                      Aye, I've seen people do stuff with Abaqus but not used it myself. I think the variables are so great w.r.t buckling directions etc. that detailed analysis is probably so complex to be meaningless beyond that particular analysis. Friction/entry-direction/etc will have so much impact and be uncontrollable.

                        • Re: FEA Simulation of a tube through test path
                          Nick Canfield

                          For this setup, friction doesn't really matter and I am only interested in motion along the 2D X-Y plane. Real units do go to the top or bottom of the fixture depending on how they are inserted but that is a factor I don't need to account for right now. We really need to show the difference in the stress levels for the different geometries to verify that the design changes we are making will greatly reduce the stress loads compared to what we have currently been making.

                          • Re: FEA Simulation of a tube through test path
                            Bill McEachern

                            HI Andrew,

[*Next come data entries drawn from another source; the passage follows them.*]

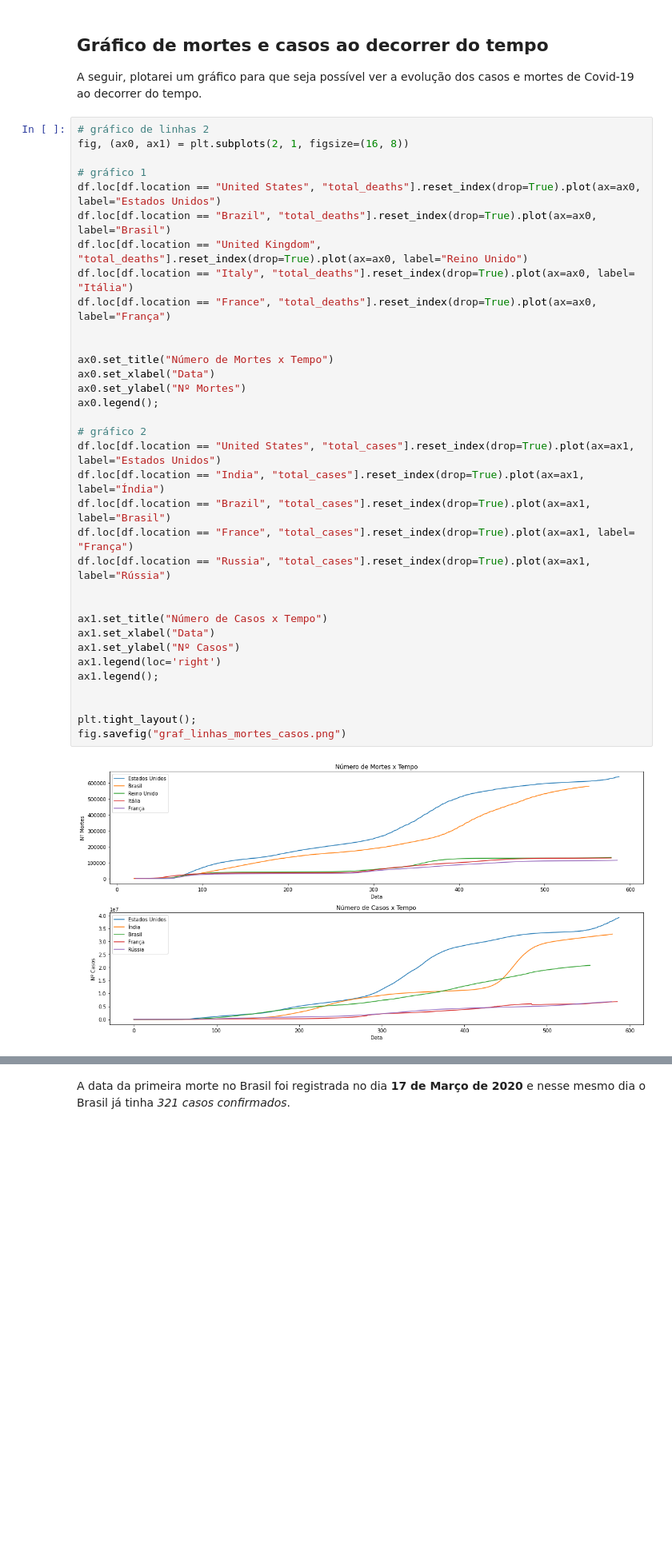
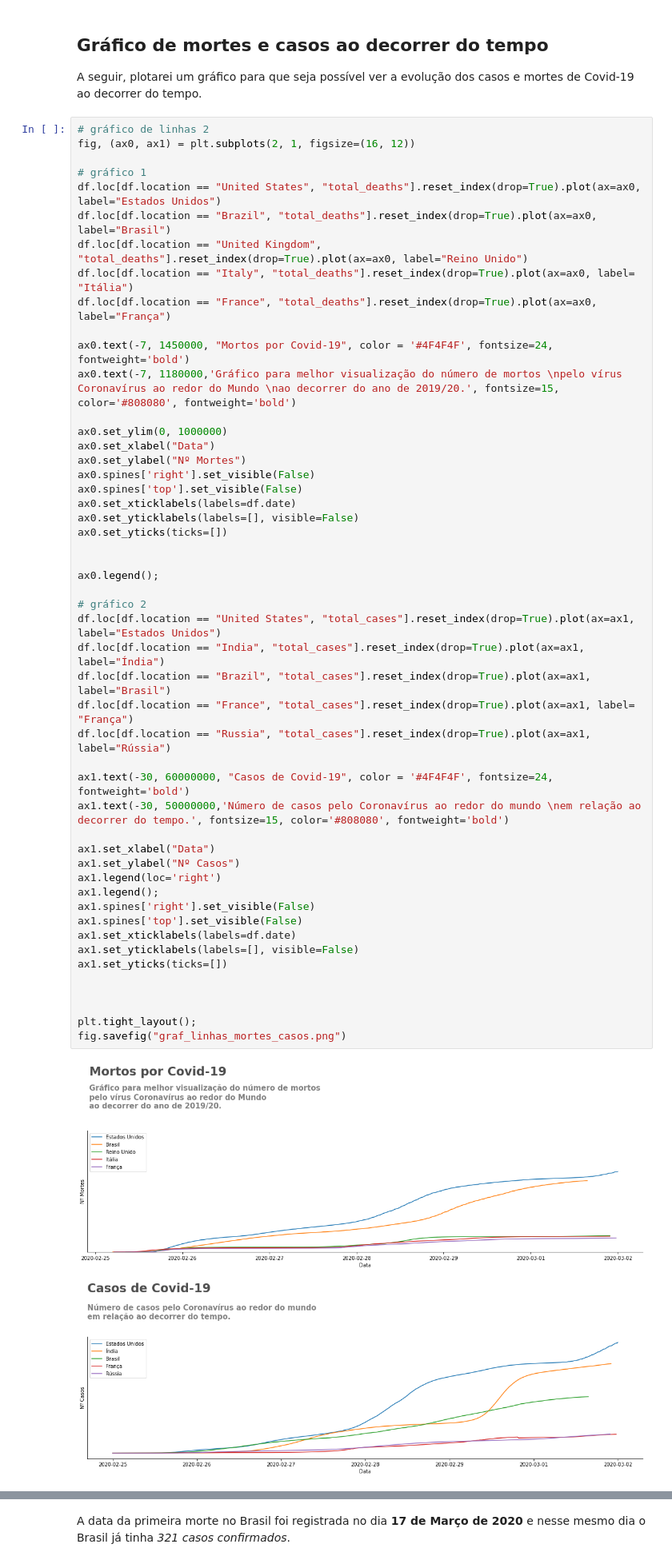
Before and after one commit to brunavent/Portfolio, a Jupyter notebook: Panorama_do_COVID_19_no_Brasil_e_no_Mundo.ipynb, the cells around one changed output, grey strips where cells are left out. Shown at 80% size. Saved outputs shown, nothing was run; the diff lists cells and outputs as text; blank space fills up the shorter version.

```diff
--- a/Panorama_do_COVID_19_no_Brasil_e_no_Mundo.ipynb
+++ b/Panorama_do_COVID_19_no_Brasil_e_no_Mundo.ipynb
@@ -399,40 +403,56 @@ Quando falamos da quantidade total de mortes, temos 3.242.803 mortes no mundo e
 A seguir, plotarei um gráfico para que seja possível ver a evolução dos casos e mortes de Covid-19 ao decorrer do tempo.
 # %%
 # gráfico de linhas 2
-fig, (ax0, ax1) = plt.subplots(2, 1, figsize=(16, 8))
+fig, (ax0, ax1) = plt.subplots(2, 1, figsize=(16, 12))
 
 # gráfico 1
 df.loc[df.location == "United States", "total_deaths"].reset_index(drop=True).plot(ax=ax0, label="Estados Unidos")
 df.loc[df.location == "Brazil", "total_deaths"].reset_index(drop=True).plot(ax=ax0, label="Brasil")
 df.loc[df.location == "United Kingdom", "total_deaths"].reset_index(drop=True).plot(ax=ax0, label="Reino Unido")
 df.loc[df.location == "Italy", "total_deaths"].reset_index(drop=True).plot(ax=ax0, label= "Itália")
 df.loc[df.location == "France", "total_deaths"].reset_index(drop=True).plot(ax=ax0, label="França")
 
+ax0.text(-7, 1450000, "Mortos por Covid-19", color = '#4F4F4F', fontsize=24, fontweight='bold')
+ax0.text(-7, 1180000,'Gráfico para melhor visualização do número de mortos \npelo vírus Coronavírus ao redor do Mundo \nao decorrer do ano de 2019/20.', fontsize=15, color='#808080', fontweight='bold')
 
-ax0.set_title("Número de Mortes x Tempo")
+ax0.set_ylim(0, 1000000)
 ax0.set_xlabel("Data")
 ax0.set_ylabel("Nº Mortes")
+ax0.spines['right'].set_visible(False)
+ax0.spines['top'].set_visible(False)
+ax0.set_xticklabels(labels=df.date)
+ax0.set_yticklabels(labels=[], visible=False)
+ax0.set_yticks(ticks=[])
+
+
 ax0.legend();
 
 # gráfico 2
 df.loc[df.location == "United States", "total_cases"].reset_index(drop=True).plot(ax=ax1, label="Estados Unidos")
 df.loc[df.location == "India", "total_cases"].reset_index(drop=True).plot(ax=ax1, label="Índia")
 df.loc[df.location == "Brazil", "total_cases"].reset_index(drop=True).plot(ax=ax1, label="Brasil")
 df.loc[df.location == "France", "total_cases"].reset_index(drop=True).plot(ax=ax1, label= "França")
 df.loc[df.location == "Russia", "total_cases"].reset_index(drop=True).plot(ax=ax1, label="Rússia")
 
+ax1.text(-30, 60000000, "Casos de Covid-19", color = '#4F4F4F', fontsize=24, fontweight='bold')
+ax1.text(-30, 50000000,'Número de casos pelo Coronavírus ao redor do mundo \nem relação ao decorrer do tempo.', fontsize=15, color='#808080', fontweight='bold')
 
-ax1.set_title("Número de Casos x Tempo")
 ax1.set_xlabel("Data")
 ax1.set_ylabel("Nº Casos")
 ax1.legend(loc='right')
 ax1.legend();
+ax1.spines['right'].set_visible(False)
+ax1.spines['top'].set_visible(False)
+ax1.set_xticklabels(labels=df.date)
+ax1.set_yticklabels(labels=[], visible=False)
+ax1.set_yticks(ticks=[])
+
 
 
 plt.tight_layout();
 fig.savefig("graf_linhas_mortes_casos.png")
 # %% [output]
-[figure, old version]
+[figure, new version]
 # %% [markdown]
 Alguns insights que o gráfico nos mostra com clareza:
 
```
Also changed, not shown: parts of 16 cells of this notebook.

                            Not trying to beat this to death, and with all due respect to you, I have done many post buckling analysis, even with SWX Sim and you can get very close on buckling numbers (~1%) and other parameters can be equally good. It depends on the uncertainties about what you know and your approximating set up to get that close. Sometimes you just don't have good enough definition to get that close but it is certainly possible with the method. I have done many food containers - think a yogurt tub and gotten within 1% on predicting the buckling load. They don't want them to collapse in shipping but they sell yogurt not plastic so the less plastic the better. I have done similar problems but the definition is not quite as certain and you miss by considerably more. Things like the stress stain curve is for a generic resin and not the exact resin, tapered  walls are approximated as straight, thing like that. Arc length methods can get by buckling points frequently with out issue but sometime it can be a bear depending the on the specifics of the problem, particularly when contact is present. Contact makes these kinds of problem far more complicated but without contact the SWX NL product is pretty reasonable. With contact not so predictable. Even ABAQUS and MARC can have trouble when the contact is tricky and in my view its always tricky. Don't get me wrong I agree you can to the stress side of this with a hand calc and it will be a very good estimate of what's going on - buckling not so much.

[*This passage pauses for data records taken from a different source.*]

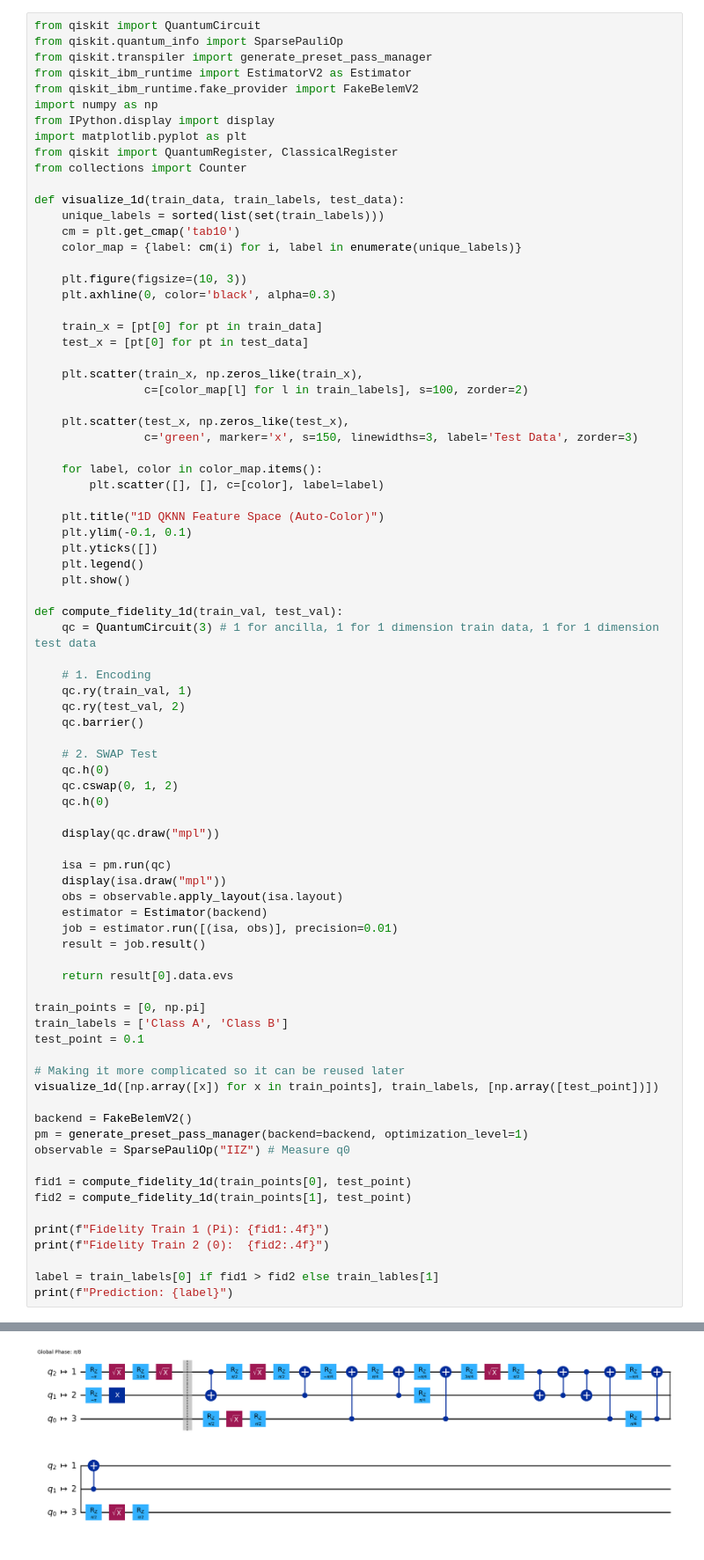
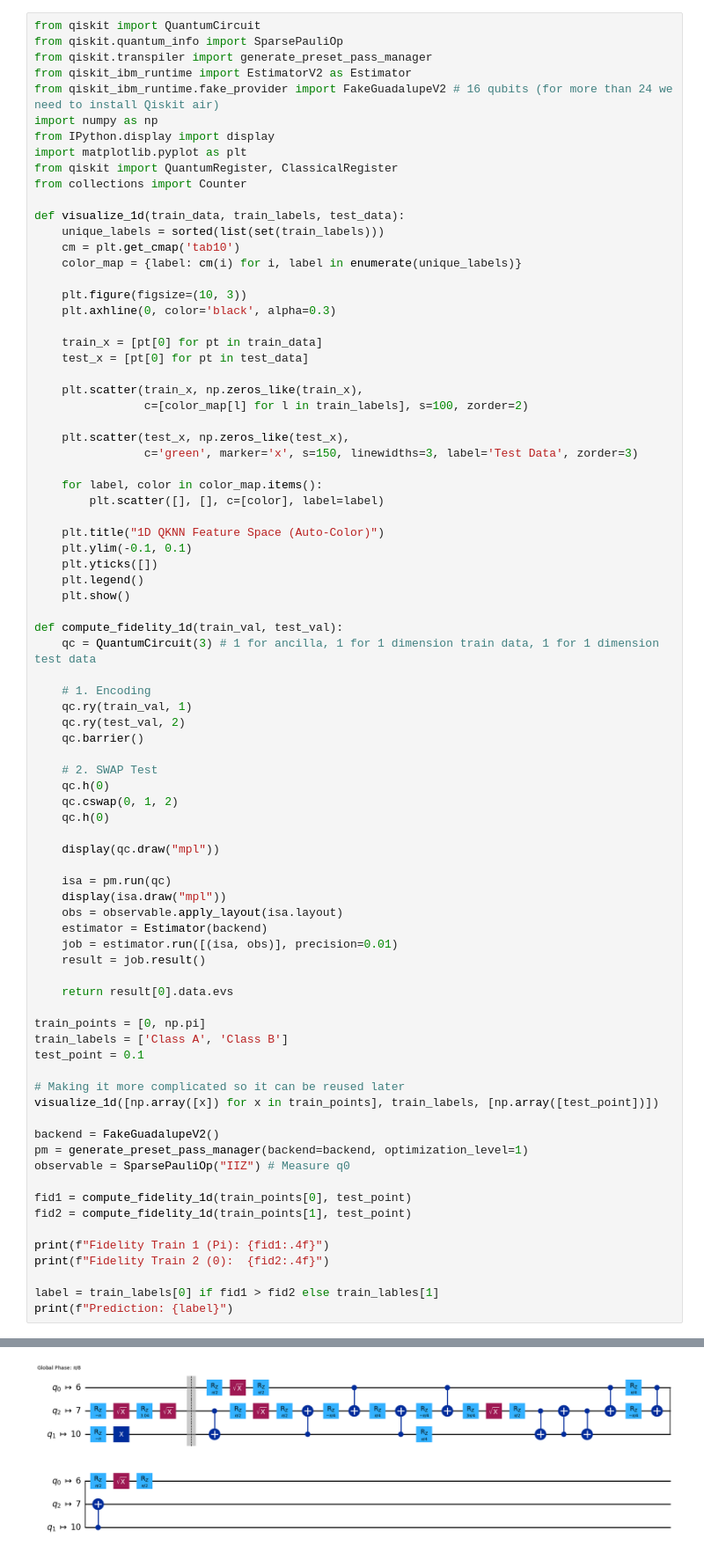
Before and after one commit to Aadipat/QuantumEngineeringProjectGroup8, a Jupyter notebook: simplest_swap_test.ipynb, the cells around one changed output, grey strips where cells are left out. Shown at 88% size. Saved outputs shown, nothing was run; the diff lists cells and outputs as text.

```diff
--- a/simplest_swap_test.ipynb
+++ b/simplest_swap_test.ipynb
@@ -31,7 +31,7 @@ from qiskit import QuantumCircuit
 from qiskit.quantum_info import SparsePauliOp
 from qiskit.transpiler import generate_preset_pass_manager
 from qiskit_ibm_runtime import EstimatorV2 as Estimator
-from qiskit_ibm_runtime.fake_provider import FakeBelemV2
+from qiskit_ibm_runtime.fake_provider import FakeGuadalupeV2 # 16 qubits (for more than 24 we need to install Qiskit air)
 import numpy as np
 from IPython.display import display
 import matplotlib.pyplot as plt
@@ -95,7 +95,7 @@ test_point = 0.1
 # Making it more complicated so it can be reused later
 visualize_1d([np.array([x]) for x in train_points], train_labels, [np.array([test_point])])
 
-backend = FakeBelemV2()
+backend = FakeGuadalupeV2()
 pm = generate_preset_pass_manager(backend=backend, optimization_level=1)
 observable = SparsePauliOp("IIZ") # Measure q0
 
@@ -114,2 +114,2 @@ print(f"Prediction: {label}")
 [figure]
-[figure, old version]
+[figure, new version]
```
Also changed, not shown: parts of 4 cells of this notebook, 1 other file.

                              • Re: FEA Simulation of a tube through test path
                                Andrew Cuttle

                                Hi Bill,
                                Sorry, I perhaps wasn't very clear. I quite agree with you and don't have an issue with buckling analysis in FEA.

                                 

                                More that this problems is effectively a motion study defined by material behaviour (coming from FEA or whatever) and the extent of variables makes it probably an excessively challenging requirement, the FEA can predict buckling behaviour but the direction of buckling could be within a 360° axial range and influenced by a wide range of factors. The direction of deformation, whether curvature or buckling then significantly impacts the subsequent deformation and motion study components.

                                 

                                Considering the analysis as individual elements most are manageable in isolation but together... that's something very different.

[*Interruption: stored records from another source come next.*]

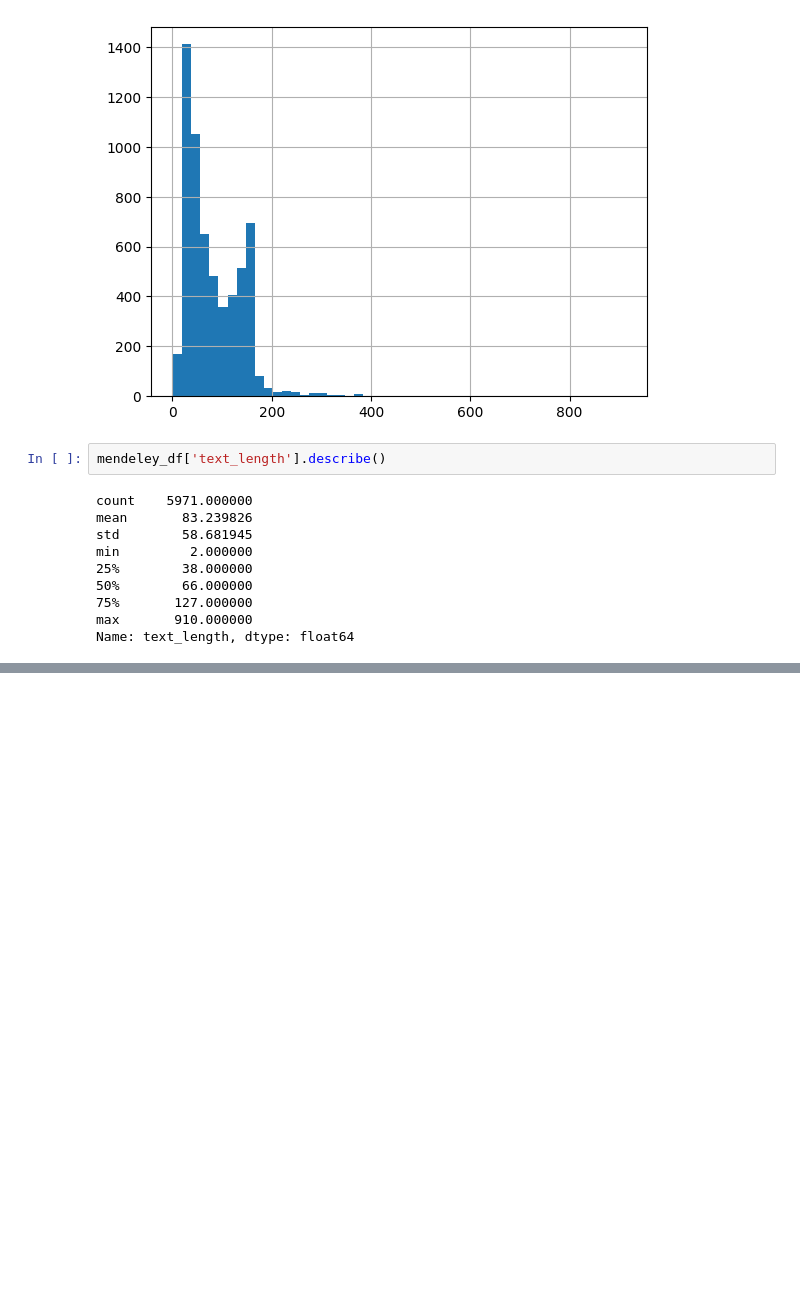
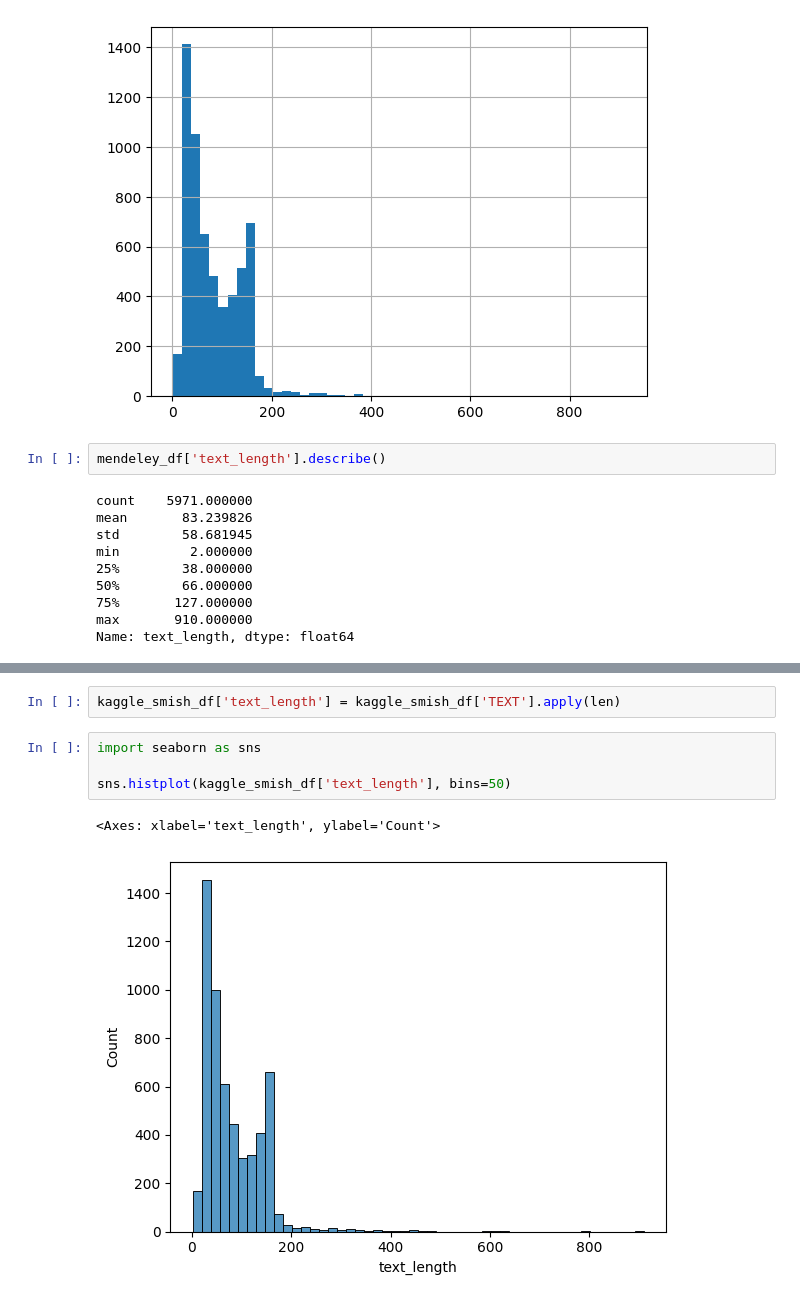
Before and after one commit to abram056/hybrid-cse-system-v2-, a Jupyter notebook: notebooks/01_data_exploration.ipynb, the cells around one changed output, grey strips where cells are left out. Saved outputs shown, nothing was run; the diff lists cells and outputs as text; blank space fills up the shorter version.

```diff
--- a/notebooks/01_data_exploration.ipynb
+++ b/notebooks/01_data_exploration.ipynb
@@ -105,0 +150,9 @@ Name: text_length, dtype: float64
+# %%
+kaggle_smish_df['text_length'] = kaggle_smish_df['TEXT'].apply(len)
+# %%
+import seaborn as sns
+
+sns.histplot(kaggle_smish_df['text_length'], bins=50)
+# %% [output]
+<Axes: xlabel='text_length', ylabel='Count'>
+[figure, added]
```
Also changed, not shown: parts of 21 cells of this notebook.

                          • Re: FEA Simulation of a tube through test path
                            Nick Canfield

                            This is actually the setup of a test fixture to make sure our tubes can survive a 10mm bend radius as they are inserted and removed during use. We have had issues with some of the parts (4/100) breaking at the target location as soon as the unit starts to bend in the fixture. We would like to set up an FEA to analyze the stress along the target line as it more realistically bends in the fixture constraints. We are trying to change both the internal feature's distance from the tip and add a fillet radius to optimize the stress performance.